*Instructions for the task:* Give the records below again in full, exactly as written, but without any images.

*Modification records:*
════════════════════

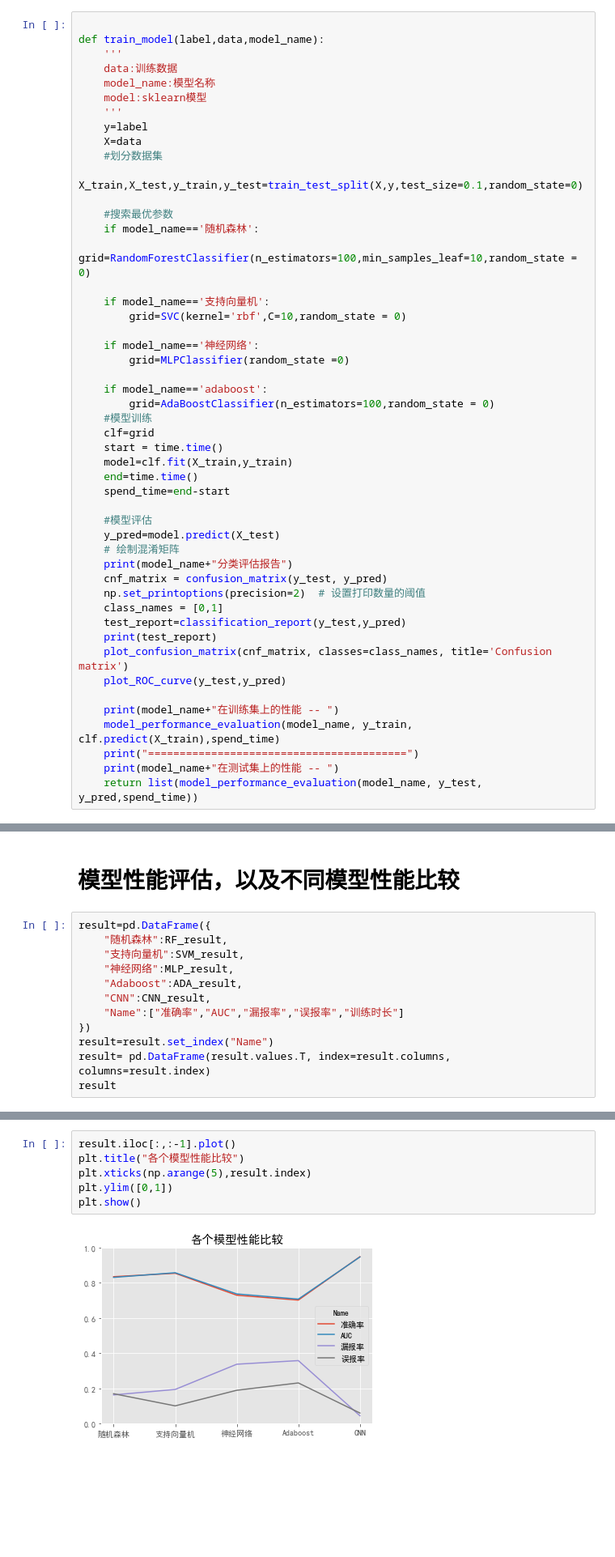
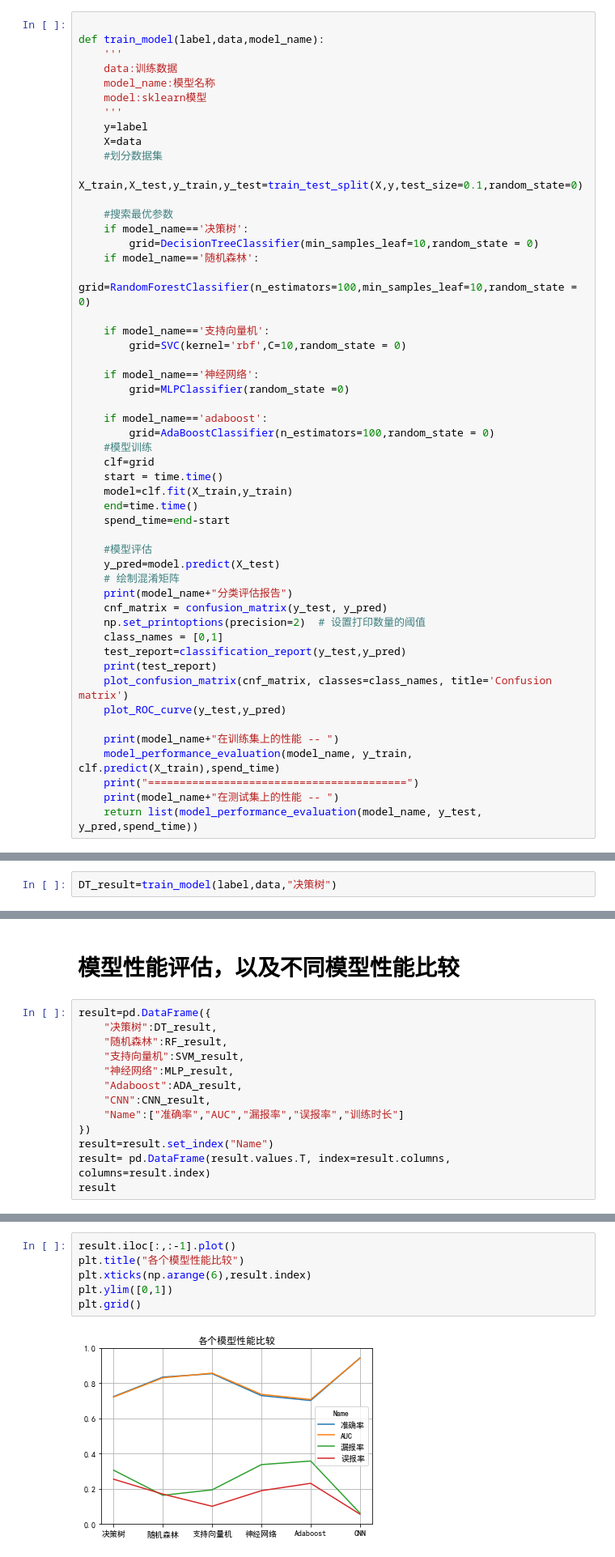
Before and after one commit to Yourdaylight/Python-DA-and-DM, a Jupyter notebook: 烟火图像的识别与分类/code.ipynb, the cells around one changed output, grey strips where cells are left out. Shown at 81% size. Drawn from its saved outputs; the diff is of its cells as text; blank space fills up the shorter version.

Commit message:
update decisiontree

```diff
--- a/烟火图像的识别与分类/code.ipynb
+++ b/烟火图像的识别与分类/code.ipynb
@@ -319,6 +329,8 @@ def train_model(label,data,model_name):
     X_train,X_test,y_train,y_test=train_test_split(X,y,test_size=0.1,random_state=0)
 
     #搜索最优参数
+    if model_name=='决策树':
+        grid=DecisionTreeClassifier(min_samples_leaf=10,random_state = 0)
     if model_name=='随机森林':
          grid=RandomForestClassifier(n_estimators=100,min_samples_leaf=10,random_state = 0)
 
@@ -361,3 +373,5 @@ label=df['label']
 #数据标准化
 scaler = StandardScaler()
 data= scaler.fit_transform(data)
+# %%
+DT_result=train_model(label,data,"决策树")
@@ -605,6 +642,7 @@ cnn | 训练时长（秒）：618.6196
 # 模型性能评估，以及不同模型性能比较
 # %%
 result=pd.DataFrame({
+    "决策树":DT_result,
     "随机森林":RF_result,
     "支持向量机":SVM_result,
     "神经网络":MLP_result,
@@ -625,10 +664,10 @@ result
 # %%
 result.iloc[:,:-1].plot()
 plt.title("各个模型性能比较")
-plt.xticks(np.arange(5),result.index)
+plt.xticks(np.arange(6),result.index)
 plt.ylim([0,1])
-plt.show()
+plt.grid()
 # %% [output]
-[figure, old version]
+[figure, new version]
 # %%
 result['训练时长'].plot(title="各模型训练时长")
```
Also changed, not shown: parts of 11 cells of this notebook.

════════════════════

*Result below:*
Before and after one commit to Yourdaylight/Python-DA-and-DM, a Jupyter notebook: 烟火图像的识别与分类/code.ipynb, the cells around one changed output, grey strips where cells are left out. Shown at 81% size. Drawn from its saved outputs; the diff is of its cells as text; blank space fills up the shorter version.

Commit message:
update decisiontree

```diff
--- a/烟火图像的识别与分类/code.ipynb
+++ b/烟火图像的识别与分类/code.ipynb
@@ -319,6 +329,8 @@ def train_model(label,data,model_name):
     X_train,X_test,y_train,y_test=train_test_split(X,y,test_size=0.1,random_state=0)
 
     #搜索最优参数
+    if model_name=='决策树':
+        grid=DecisionTreeClassifier(min_samples_leaf=10,random_state = 0)
     if model_name=='随机森林':
          grid=RandomForestClassifier(n_estimators=100,min_samples_leaf=10,random_state = 0)
 
@@ -361,3 +373,5 @@ label=df['label']
 #数据标准化
 scaler = StandardScaler()
 data= scaler.fit_transform(data)
+# %%
+DT_result=train_model(label,data,"决策树")
@@ -605,6 +642,7 @@ cnn | 训练时长（秒）：618.6196
 # 模型性能评估，以及不同模型性能比较
 # %%
 result=pd.DataFrame({
+    "决策树":DT_result,
     "随机森林":RF_result,
     "支持向量机":SVM_result,
     "神经网络":MLP_result,
@@ -625,10 +664,10 @@ result
 # %%
 result.iloc[:,:-1].plot()
 plt.title("各个模型性能比较")
-plt.xticks(np.arange(5),result.index)
+plt.xticks(np.arange(6),result.index)
 plt.ylim([0,1])
-plt.show()
+plt.grid()
 # %% [output]
-[figure, old version]
+[figure, new version]
 # %%
 result['训练时长'].plot(title="各模型训练时长")
```
Also changed, not shown: parts of 11 cells of this notebook.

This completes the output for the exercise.